We say KADDISH YATOM for those of our friends and families who have died and been buried this last week; those in the period of Sh’loshim (30 days since burial); those who have died in the last year; and those whose Yahrzeits/Anyos occur at this time; as well as the victims of brutality, conflict, disease, natural disasters, pandemics, tragedies, violence of all kinds, and war.
This coming week, the 4th of Cheshvan through the 10th of Cheshvan, we lovingly remember:
Brother of Mary Caron
Mother of former TKH member Barry, grandmother of David
Enid Arlene Schwartz
TKH member, wife of Joe z”l
Arianna Rose Battelle
Niece of Lori Battelle
Those victims of the Sho’ah (Holocaust) who died at this time of year.
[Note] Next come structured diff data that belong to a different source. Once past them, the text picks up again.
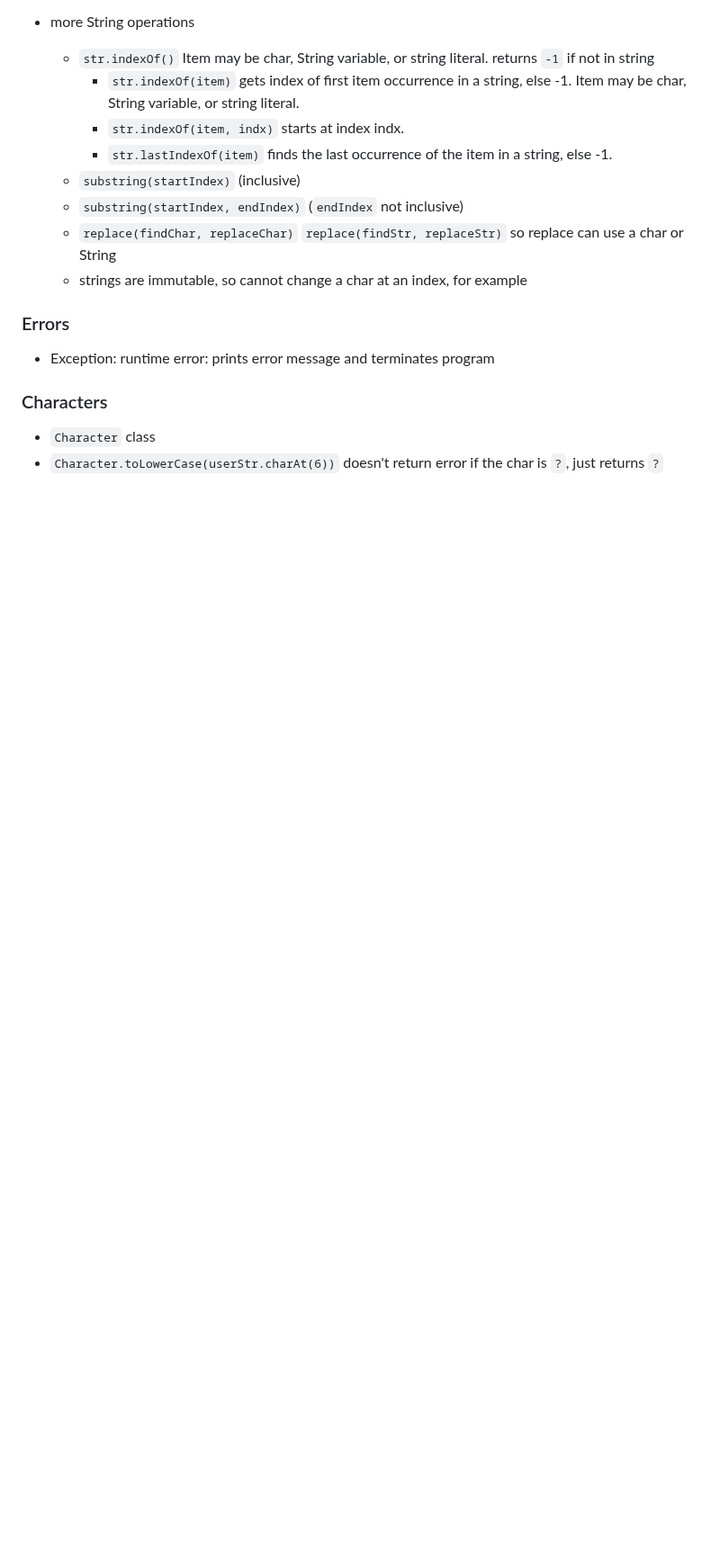
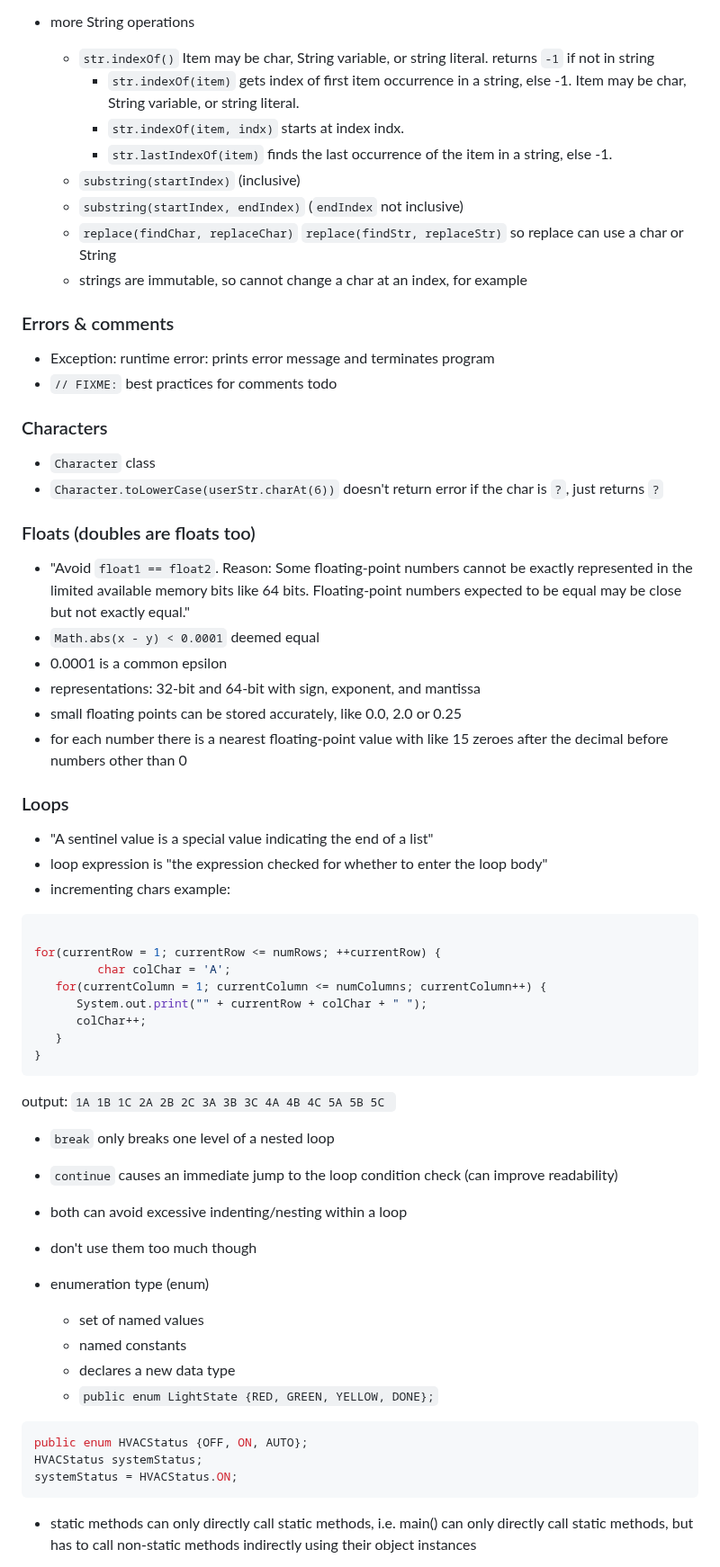
Before and after one commit to ashlink11/study-notes, a Markdown page: java.md, the part around one of its changes. Shown at 90% size. Drawn GitHub-style; blank space fills up the shorter version.

Commit message:
complete ch.3 java notes

````diff
--- a/java.md
+++ b/java.md
@@ -354,11 +356,60 @@ public class Cat extends Pet {
   - `replace(findChar, replaceChar)` `replace(findStr, replaceStr)` so replace can use a char or String
   - strings are immutable, so cannot change a char at an index, for example
 
-### Errors
+### Errors & comments
 
 - Exception: runtime error: prints error message and terminates program
+- `// FIXME:` best practices for comments todo
+
 
 ### Characters
 
 - `Character` class
 - `Character.toLowerCase(userStr.charAt(6))` doesn't return error if the char is `?`, just returns `?`
+
+### Floats (doubles are floats too)
+
+- "Avoid `float1 == float2`. Reason: Some floating-point numbers cannot be exactly represented in the limited available memory bits like 64 bits. Floating-point numbers expected to be equal may be close but not exactly equal."
+- `Math.abs(x - y) < 0.0001` deemed equal
+- 0.0001 is a common epsilon
+- representations: 32-bit and 64-bit with sign, exponent, and mantissa
+- small floating points can be stored accurately, like 0.0, 2.0 or 0.25
+- for each number there is a nearest floating-point value with like 15 zeroes after the decimal before numbers other than 0
+
+### Loops
+
+- "A sentinel value is a special value indicating the end of a list"
+- loop expression is "the expression checked for whether to enter the loop body"
+- incrementing chars example:
+
+```java
+
+for(currentRow = 1; currentRow <= numRows; ++currentRow) {
+         char colChar = 'A';
+   for(currentColumn = 1; currentColumn <= numColumns; currentColumn++) {
+      System.out.print("" + currentRow + colChar + " ");
+      colChar++;
+   }
+}
+```
+output: `1A 1B 1C 2A 2B 2C 3A 3B 3C 4A 4B 4C 5A 5B 5C `
+
+- `break` only breaks one level of a nested loop
+- `continue` causes an immediate jump to the loop condition check (can improve readability)
+- both can avoid excessive indenting/nesting within a loop
+- don't use them too much though
+
+- enumeration type (enum)
+  - set of named values
+  - named constants
+  - declares a new data type
+  - `public enum LightState {RED, GREEN, YELLOW, DONE};`
+
+```java
+public enum HVACStatus {OFF, ON, AUTO};
+HVACStatus systemStatus;
+systemStatus = HVACStatus.ON;
+```
+
+- static methods can only directly call static methods, i.e. main() can only directly call static methods, but has to call non-static methods indirectly using their object instances
+
````
Also changed, not shown: other parts of java.md (+50 -5 lines).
“ZICHRONAM LIV’RACHAH” – MAY THEIR MEMORIES BE FOR BLESSING.
TORAH STUDY AND SHAZOOM
We will meet as usual at the regular times for Torah Study and Shazoom this evening, Friday, October 28, 2022. For the next few months we will read and discuss the Haftarah, each selection from the prophets following the weekly Torah Portion.
Some things to consider: How does the Haftarah correspond to this week’s Torah Portion? What word or phrase seems significant? Who is speaking and to whom? What is the historical context? Bonus question: Hebrew is a gendered language, is the addressee “male” or “female”?
Zoom regularly updates its security and performance features. Making sure you have the latest version of Zoom, please join us online this evening with wine/grape juice for Kiddush and Challah for Motzi.
Topic: Torah Study – Haftarah Isaiah 54:1-10
Time: Oct 28, 2022 06:00 PM Arizona
Shazoom – Erev Shabbat Service
Time: Oct 28, 2022 07:30 PM Arizona
To join Torah Study and/or Shazoom click on the following link [you may need to copy it into your browser]: https://us02web.zoom.us/j/72510500854?pwd=Z3VQZWF4U1BBZytNYmh3aHFTWkFDZz09
Meeting ID: 725 1050 0854
Hint: The last character of the password is the number zero.
Shabbat Shalom – Buen Shabbat/Gut Shabbos
PS – About the Book of Isaiah and Timelines:
From My Jewish Learning
Timelines from Wikipedia